Last January during a state visit to Switzerland at the World Economic Forum in Davos Switzerland, Chinese President Xi Jinping said: "countries have the right to development, but they should view their own interests in the broader context and refrain from pursuing their own interests at the expense of others." He also said that "no one will emerge as the winner in a trade war." Contrast this with the remarks of President Donald Trump less than a week later at his inauguration: "From this day forward, it's going to be only America first." To show that he was serious about de-globalization and neo-isolationism, shortly thereafter Trump not only pulled out of the hard-negotiated Trans-Pacific Partnership but also withdrew from the Paris Climate Accords.
Tourists visit the Qianmen Street, a landmark commercial street, in Beijing, capital of China, Feb. 5, 2017.[Photo: Xinhua]
In the span of that week, the torch of world leadership and the championing of multinationalism and globalization held high by two generations of American leaders of both political parties started to pass from the US to China and other nations. The shift has been jaw-dropping! What a difference a year makes.
For more than seven decades the Gallup Organization has been asking Americans about the approval ratings of our country’s CEO. It’s the gold standard in modern political metrics. Over a decade ago they decided to also ask people in over 130 countries the same question. “Rating World Leaders: The US vs Germany, China and Russia” released last week is the most recent iteration.
How the mighty have fallen! The median global approval rating of Trump’s job performance across 134 countries plummeted to 30%, the lowest point since Gallup began tracking this measure. This is down nearly 20% from the 48% approval rating in President Obama’s final year, and shockingly even four points less than the previous low of 34% in the last year of President George W. Bush. Approval of Trump’s leadership fell the most among allies and partners in the Americas and Europe.
Out of 134 countries, Trump’s approval ratings fell by 10% or more in 65 countries that include many longtime American allies and partners. Trump’s approval increased 10 points or more in just four countries: Belarus, Israel, Macedonia, and Liberia. And I suspect in the latter, and all of Africa where Trump’s ratings were lower than for any US administration since Gallup started tracking them in 2007, his recent crude and racist remarks made after the poll was conducted will further soil Trump’s ratings.
Last month Trump named China and Russia as competitors in his National Security Strategy. China’s approval rating is essentially even with the US at 31% and only slightly higher than Russia’s 26%.
Disapproval of Trump’s leadership increased almost as much as his approval level declined. Trump’s 43% median disapproval ratings were up 15% from the previous year, a new record, not only for the US, but for any other major global power Gallup asked about in the past decade. US disapproval ratings were higher than median disapproval of Germany’s 25%, China’s 30% or Russia’s 36%.
Last week also saw corroborating evidence in the release of the 2016-2017 survey jointly conducted by the Center for International Communication Studies under the China International Publishing Group, and Kantar Millward Brown & Lightspeed. A total of 11,000 respondents from 22 countries located in Africa, America, Asia, Europe, and Oceania shared their view on China. There is a host of findings but some highlights demonstrate China’s generally increasing image in the world.

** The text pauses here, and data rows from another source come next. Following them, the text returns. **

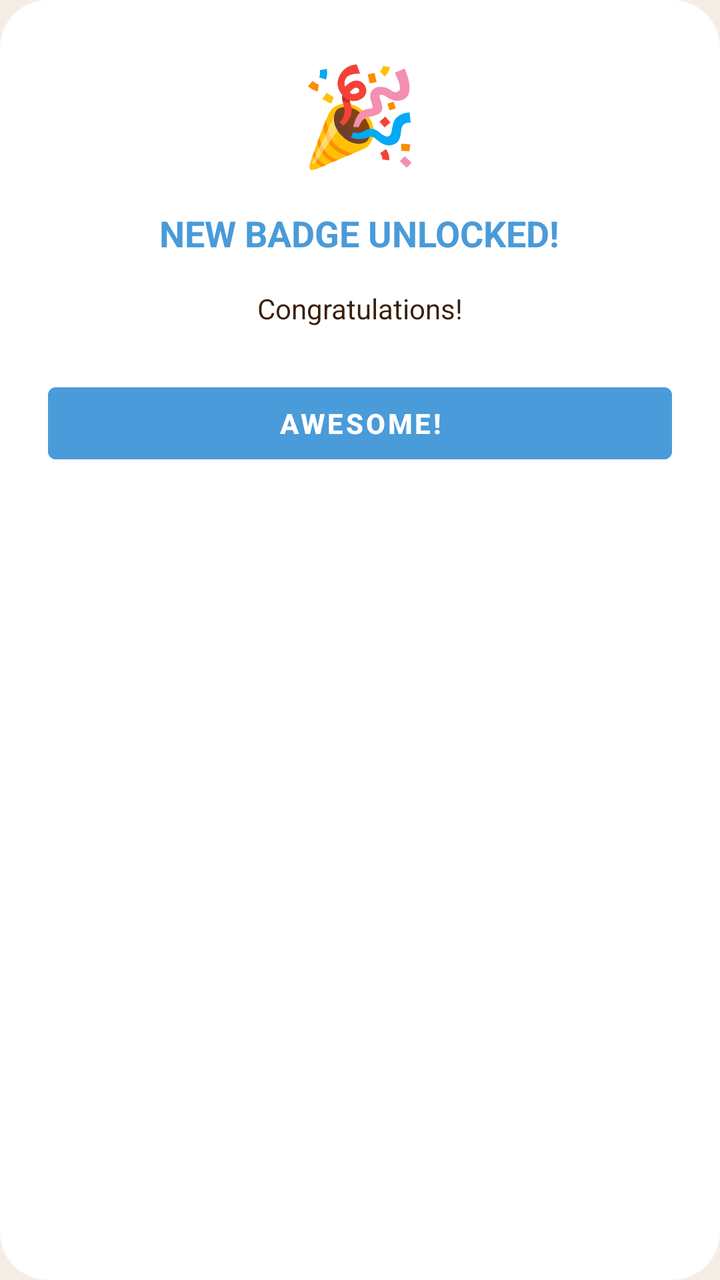
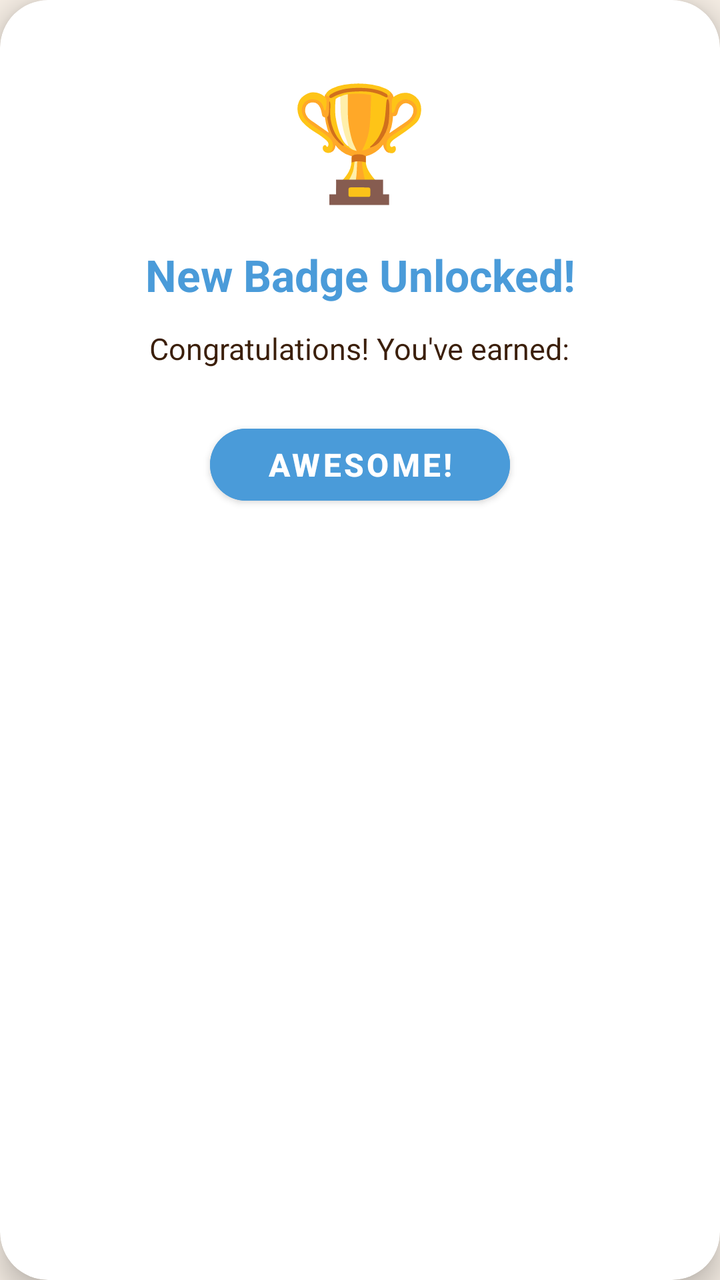

Screens rendered from an Android XML layout before and after an edit, with the pre-edit source and the edit as a unified diff.
<!-- AndroidManifest.xml: application theme Theme.AutiMate -->
<!-- res/layout/dialog_new_badge.xml -->
<?xml version="1.0" encoding="utf-8"?>
<LinearLayout xmlns:android="http://schemas.android.com/apk/res/android"
    android:layout_width="match_parent"
    android:layout_height="wrap_content"
    android:orientation="vertical"
    android:padding="24dp"
    android:background="@drawable/dialog_bg">

    <TextView
        android:layout_width="wrap_content"
        android:layout_height="wrap_content"
        android:text="🎉"
        android:textSize="48sp"
        android:layout_gravity="center"
        android:layout_marginBottom="16dp" />

    <TextView
        android:layout_width="wrap_content"
        android:layout_height="wrap_content"
        android:text="NEW BADGE UNLOCKED!"
        android:textSize="18sp"
        android:textStyle="bold"
        android:textColor="@color/soft_blue"
        android:layout_gravity="center"
        android:layout_marginBottom="16dp" />

    <TextView
        android:id="@+id/tvBadgesMessage"
        android:layout_width="match_parent"
        android:layout_height="wrap_content"
        android:text="Congratulations!"
        android:textSize="14sp"
        android:textColor="@color/text_dark"
        android:gravity="center"
        android:layout_marginBottom="24dp" />

    <Button
        android:id="@+id/btnAwesome"
        android:layout_width="match_parent"
        android:layout_height="48dp"
        android:text="AWESOME!"
        android:textSize="14sp"
        android:textStyle="bold"
        android:textColor="@color/white"
        android:backgroundTint="@color/soft_blue"
        android:stateListAnimator="@null" />

</LinearLayout>
<!-- resources referenced by this layout -->
<resources>
  <color name="soft_blue">#4A9BD9</color>
  <color name="text_dark">#3B1F0A</color>
  <color name="white">#FFFFFF</color>
  <!-- drawable dialog_bg (drawable) -->
  <?xml version="1.0" encoding="utf-8"?>
  <shape xmlns:android="http://schemas.android.com/apk/res/android">
      <solid android:color="@android:color/white" />
      <corners android:radius="24dp" />
  </shape>
  <style name="Theme.AutiMate" parent="Theme.MaterialComponents.DayNight.NoActionBar">
          <item name="colorPrimary">@color/cream</item>
          <item name="colorPrimaryVariant">@color/beige</item>
          <item name="colorOnPrimary">@color/text_dark</item>
          <item name="colorSecondary">@color/soft_blue</item>
          <item name="colorSecondaryVariant">@color/khaki</item>
          <item name="colorOnSecondary">@color/white</item>
          <item name="android:statusBarColor">@color/cream</item>
          <item name="android:windowBackground">@color/cream</item>
          <item name="android:textColor">@color/text_dark</item>
      </style>
  <color name="cream">#F5EDE4</color>
  <color name="beige">#EDE5D9</color>
  <color name="khaki">#C4A882</color>
</resources>

<!-- the commit's change to res/layout/dialog_new_badge.xml (unified diff, before → after) -->
@@ -1,48 +1,62 @@
 <?xml version="1.0" encoding="utf-8"?>
-<LinearLayout xmlns:android="http://schemas.android.com/apk/res/android"
+<androidx.cardview.widget.CardView xmlns:android="http://schemas.android.com/apk/res/android"
+    xmlns:app="http://schemas.android.com/apk/res-auto"
     android:layout_width="match_parent"
     android:layout_height="wrap_content"
-    android:orientation="vertical"
-    android:padding="24dp"
-    android:background="@drawable/dialog_bg">
+    app:cardCornerRadius="24dp"
+    app:cardElevation="8dp"
+    app:cardBackgroundColor="@color/white"
+    android:layout_margin="24dp">
 
-    <TextView
-        android:layout_width="wrap_content"
-        android:layout_height="wrap_content"
-        android:text="🎉"
-        android:textSize="48sp"
-        android:layout_gravity="center"
-        android:layout_marginBottom="16dp" />
-
-    <TextView
-        android:layout_width="wrap_content"
-        android:layout_height="wrap_content"
-        android:text="NEW BADGE UNLOCKED!"
-        android:textSize="18sp"
-        android:textStyle="bold"
-        android:textColor="@color/soft_blue"
-        android:layout_gravity="center"
-        android:layout_marginBottom="16dp" />
-
-    <TextView
-        android:id="@+id/tvBadgesMessage"
+    <LinearLayout
         android:layout_width="match_parent"
         android:layout_height="wrap_content"
-        android:text="Congratulations!"
-        android:textSize="14sp"
-        android:textColor="@color/text_dark"
-        android:gravity="center"
-        android:layout_marginBottom="24dp" />
+        android:orientation="vertical"
+        android:padding="32dp"
+        android:gravity="center">
 
-    <Button
-        android:id="@+id/btnAwesome"
-        android:layout_width="match_parent"
-        android:layout_height="48dp"
-        android:text="AWESOME!"
-        android:textSize="14sp"
-        android:textStyle="bold"
-        android:textColor="@color/white"
-        android:backgroundTint="@color/soft_blue"
-        android:stateListAnimator="@null" />
+        
+        <TextView
+            android:layout_width="wrap_content"
+            android:layout_height="wrap_content"
+            android:text="🏆"
+            android:textSize="56sp"
+            android:layout_marginBottom="16dp" />
 
-</LinearLayout>
+        <TextView
+            android:layout_width="wrap_content"
+            android:layout_height="wrap_content"
+            android:text="New Badge Unlocked!"
+            android:textSize="22sp"
+            android:textStyle="bold"
+            android:textColor="@color/soft_blue"
+            android:textAlignment="center"
+            android:layout_marginBottom="12dp" />
+
+        
+        <TextView
+            android:id="@+id/tvBadgesMessage"
+            android:layout_width="wrap_content"
+            android:layout_height="wrap_content"
+            android:text="Congratulations! You've earned:"
+            android:textSize="15sp"
+            android:textColor="@color/text_dark"
+            android:textAlignment="center"
+            android:lineSpacingExtra="6dp"
+            android:layout_marginBottom="24dp" />
+
+        
+        <Button
+            android:id="@+id/btnAwesome"
+            android:layout_width="150dp"
+            android:layout_height="48dp"
+            android:text="AWESOME!"
+            android:textSize="16sp"
+            android:textStyle="bold"
+            android:textColor="@color/white"
+            android:backgroundTint="@color/soft_blue"
+            app:cornerRadius="24dp" />
+
+    </LinearLayout>
+
+</androidx.cardview.widget.CardView>
<!-- resource entries referenced after the edit -->
@@ -3,25 +3,45 @@
   <color name="soft_blue">#4A9BD9</color>
   <color name="text_dark">#3B1F0A</color>
   <color name="white">#FFFFFF</color>
-  <!-- drawable dialog_bg (drawable) -->
-  <?xml version="1.0" encoding="utf-8"?>
-  <shape xmlns:android="http://schemas.android.com/apk/res/android">
-      <solid android:color="@android:color/white" />
-      <corners android:radius="24dp" />
-  </shape>
   <style name="Theme.AutiMate" parent="Theme.MaterialComponents.DayNight.NoActionBar">
+          
           <item name="colorPrimary">@color/cream</item>
           <item name="colorPrimaryVariant">@color/beige</item>
           <item name="colorOnPrimary">@color/text_dark</item>
+  
+          
           <item name="colorSecondary">@color/soft_blue</item>
           <item name="colorSecondaryVariant">@color/khaki</item>
           <item name="colorOnSecondary">@color/white</item>
+  
+          
           <item name="android:statusBarColor">@color/cream</item>
+  
+          
           <item name="android:windowBackground">@color/cream</item>
+  
+          
           <item name="android:textColor">@color/text_dark</item>
+  
+          
+          <item name="android:buttonBarPositiveButtonStyle">@style/LightPositiveButtonStyle</item>
+          <item name="android:buttonBarNegativeButtonStyle">@style/LightNegativeButtonStyle</item>
+          <item name="android:buttonBarNeutralButtonStyle">@style/LightNeutralButtonStyle</item>
       </style>
   <color name="cream">#F5EDE4</color>
   <color name="beige">#EDE5D9</color>
   <color name="khaki">#C4A882</color>
+  <style name="LightPositiveButtonStyle" parent="Widget.AppCompat.Button.ButtonBar.AlertDialog">
+          <item name="android:textColor">@android:color/black</item>
+          <item name="android:textStyle">bold</item>
+      </style>
+  <style name="LightNegativeButtonStyle" parent="Widget.AppCompat.Button.ButtonBar.AlertDialog">
+          <item name="android:textColor">@android:color/black</item>
+          <item name="android:textStyle">bold</item>
+      </style>
+  <style name="LightNeutralButtonStyle" parent="Widget.AppCompat.Button.ButtonBar.AlertDialog">
+          <item name="android:textColor">@android:color/black</item>
+          <item name="android:textStyle">bold</item>
+      </style>
 </resources>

China scores 6.22 on the 10-point system of its overall image, maintaining a slight upward curve in recent years. Overseas youth aged 18-35 had the best impressions of China, compared with those aged 36-50 and 51-65.
Regarding its participation in global governance, the international community thought highly of China in the fields of science and technology (65%), economy (64%) and culture (57%). Compared with developed countries, developing countries had a better impression of China’s performance in all aspects of global governance, as did overseas youth compared with older people.
In 2014, only 6% of the overseas respondents had heard of China’s Belt & Road Initiative (BRI) but 18% had done so in the latest survey but the figure was considerably higher in countries situated along the routes. Most of the respondents thought that the Initiative is significant to their countries and themselves, to regional and global economies, and to global governance. Those in developing countries and the youth welcomed the Initiative more. Due to its scope and global importance, significant work needs to be done however to make BRI more universally known.
Personally, I don't think that Trump and Trumpism will be around for too long. After that, I believe that America will recoup many of its losses. The vacuum which has been filled by China and others, however, will never be fully reclaimed.
(Dr. Harvey Dzodin serves as Nonresident Research Fellow of the think tank Center for China and Globalization)